The American audience sure loves its drug porn—from Scarface to the more recent binge-worthy popularity of the Grammy-winning series, “Breaking Bad.” There is nothing more intoxicating than the illicit, albeit vicarious, score.
But these drugs have to come from somewhere, and when we see the pictures of youth squeezed into concrete detention cells, or hear stories about the scabies, lice, and other ailments they brought in with them on the arduous journey from Central America, suddenly nothing seems very sexy.
What does one have to do with the other? A growing number of voices are trying to make it clear, despite the political clamor over the waves of unaccompanied children attempting to get through the southern border, that it’s all about the drugs. America’s drug problem, specifically, which goes beyond the cheap titillation of movies and film. It’s a $100 billion annual illicit drug industry, with some 23.9 million current users over the age of 12 (that’s more than 9 percent of the population 12 years and older).
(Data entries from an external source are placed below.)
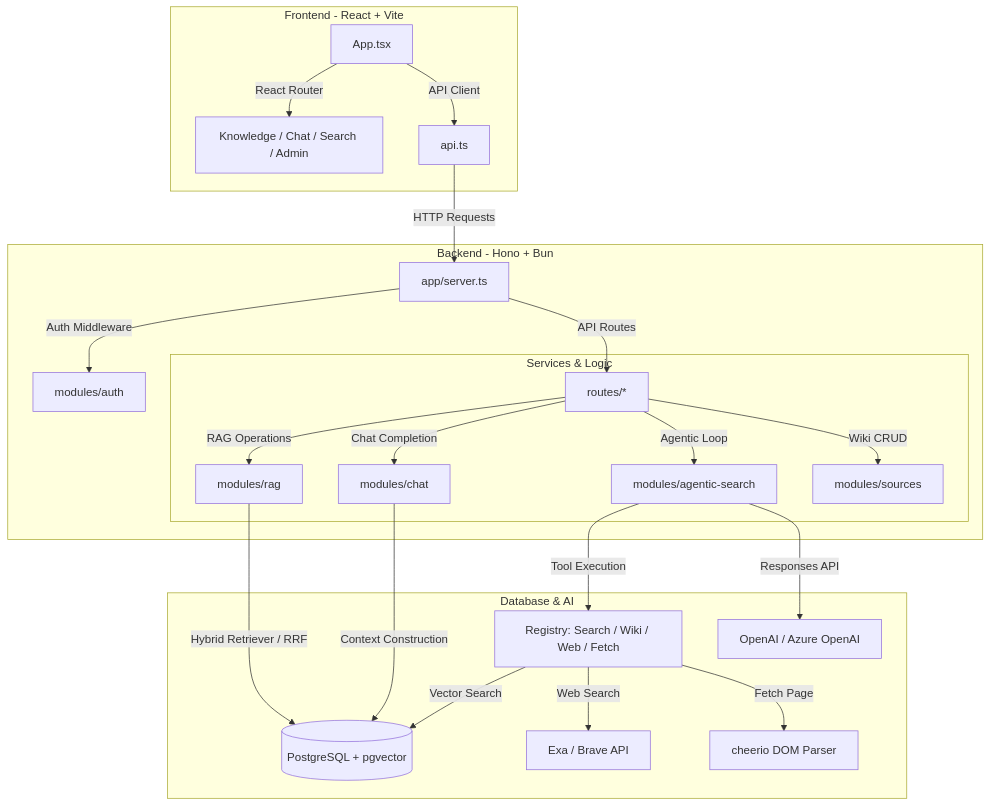
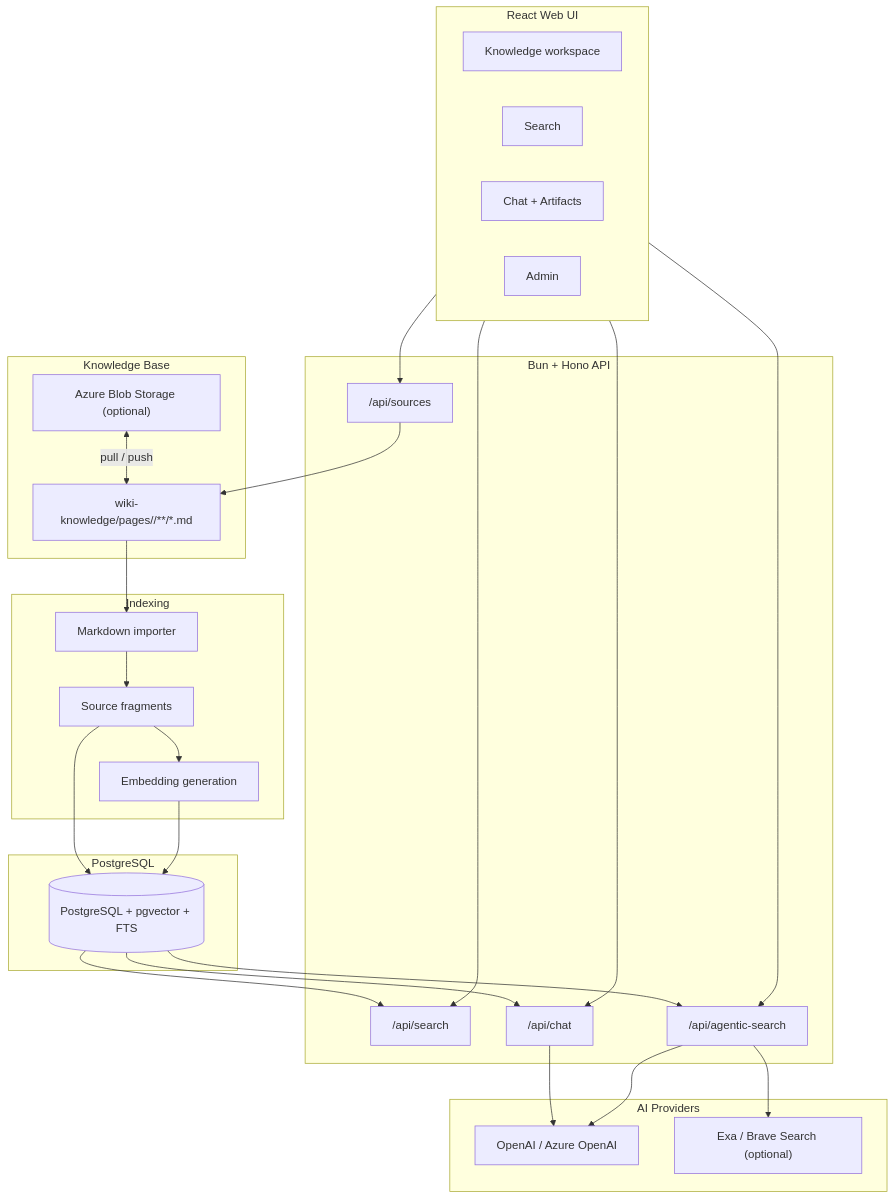
One commit to ugnoguchigxp/regular-rag changed the diagram in README.md. Above: the diagram before and after it, drawn with Mermaid. The commit also changed other lines of this file, not shown here.

Commit message:
Refocus README on RAG system

````diff
--- a/README.md
+++ b/README.md
@@ -92,30 +72,54 @@
 ```mermaid
 graph TD
-    subgraph Frontend["Frontend - React + Vite"]
-        UI[App.tsx] -->|React Router| Tabs[Knowledge / Chat / Search / Admin]
-        UI -->|API Client| APITS[api.ts]
+    subgraph Knowledge["Knowledge Base"]
+        MD["wiki-knowledge/pages/<category>/**/*.md"]
+        Blob["Azure Blob Storage (optional)"]
+        Blob <-->|pull / push| MD
     end
 
-    subgraph Backend["Backend - Hono + Bun"]
-        APITS -->|HTTP Requests| Hono[app/server.ts]
-        Hono -->|Auth Middleware| Auth[modules/auth]
-        Hono -->|API Routes| Routes[routes/*]
-
-        subgraph Logic["Services & Logic"]
-            Routes -->|RAG Operations| Rag[modules/rag]
-            Routes -->|Chat Completion| Chat[modules/chat]
-            Routes -->|Agentic Loop| Agent[modules/agentic-search]
-            Routes -->|Wiki CRUD| Sources[modules/sources]
-        end
+    subgraph Indexing["Indexing"]
+        Import["Markdown importer"]
+        Fragments["Source fragments"]
+        Embeddings["Embedding generation"]
+        MD --> Import
+        Import --> Fragments
+        Fragments --> Embeddings
     end
 
-    subgraph DataLayer["Database & AI"]
-        Rag -->|Hybrid Retriever / RRF| DB[(PostgreSQL + pgvector)]
-        Chat -->|Context Construction| DB
-        Agent -->|Tool Execution| Tools[Registry: Search / Wiki / Web / Fetch]
-        Tools -->|Vector Search| DB
-        Tools -->|Web Search| Exa[Exa / Brave API]
-        Tools -->|Fetch Page| Cheerio[cheerio DOM Parser]
-        Agent -->|Responses API| LLM[OpenAI / Azure OpenAI]
+    subgraph Data["PostgreSQL"]
+        DB[(PostgreSQL + pgvector + FTS)]
+        Fragments --> DB
+        Embeddings --> DB
     end
+
+    subgraph App["Bun + Hono API"]
+        Sources["/api/sources"]
+        Search["/api/search"]
+        Chat["/api/chat"]
+        Agentic["/api/agentic-search"]
+    end
+
+    subgraph UI["React Web UI"]
+        KnowledgeUI["Knowledge workspace"]
+        SearchUI["Search"]
+        ChatUI["Chat + Artifacts"]
+        AdminUI["Admin"]
+    end
+
+    subgraph AI["AI Providers"]
+        LLM["OpenAI / Azure OpenAI"]
+        Web["Exa / Brave Search (optional)"]
+    end
+
+    DB --> Search
+    DB --> Chat
+    DB --> Agentic
+    Sources --> MD
+    UI --> Sources
+    UI --> Search
+    UI --> Chat
+    UI --> Agentic
+    Chat --> LLM
+    Agentic --> LLM
+    Agentic --> Web
 ```
````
In other words, America’s demand for drugs is driving children like Cristian Omar Reyes, an 11-year-old terrorized by gangs in Honduras, or Carlita, a 13-year-old Salvadoran, also fleeing gang violence, to the U.S-Mexico border. If you don’t want these children—an estimated 70,000 to 90,000 by the end of 2014—then the drug war must end.
“Of course there is a direct line between the drug war and the migration you are seeing today,” Terry Nelson, a retired U.S. Customs and Border Protection officer, who now works with LEAP (Law Enforcement Against Prohibition), told TAC. The only way to stop it is, “if you were to end the drug war today and begin to legalize all drugs.”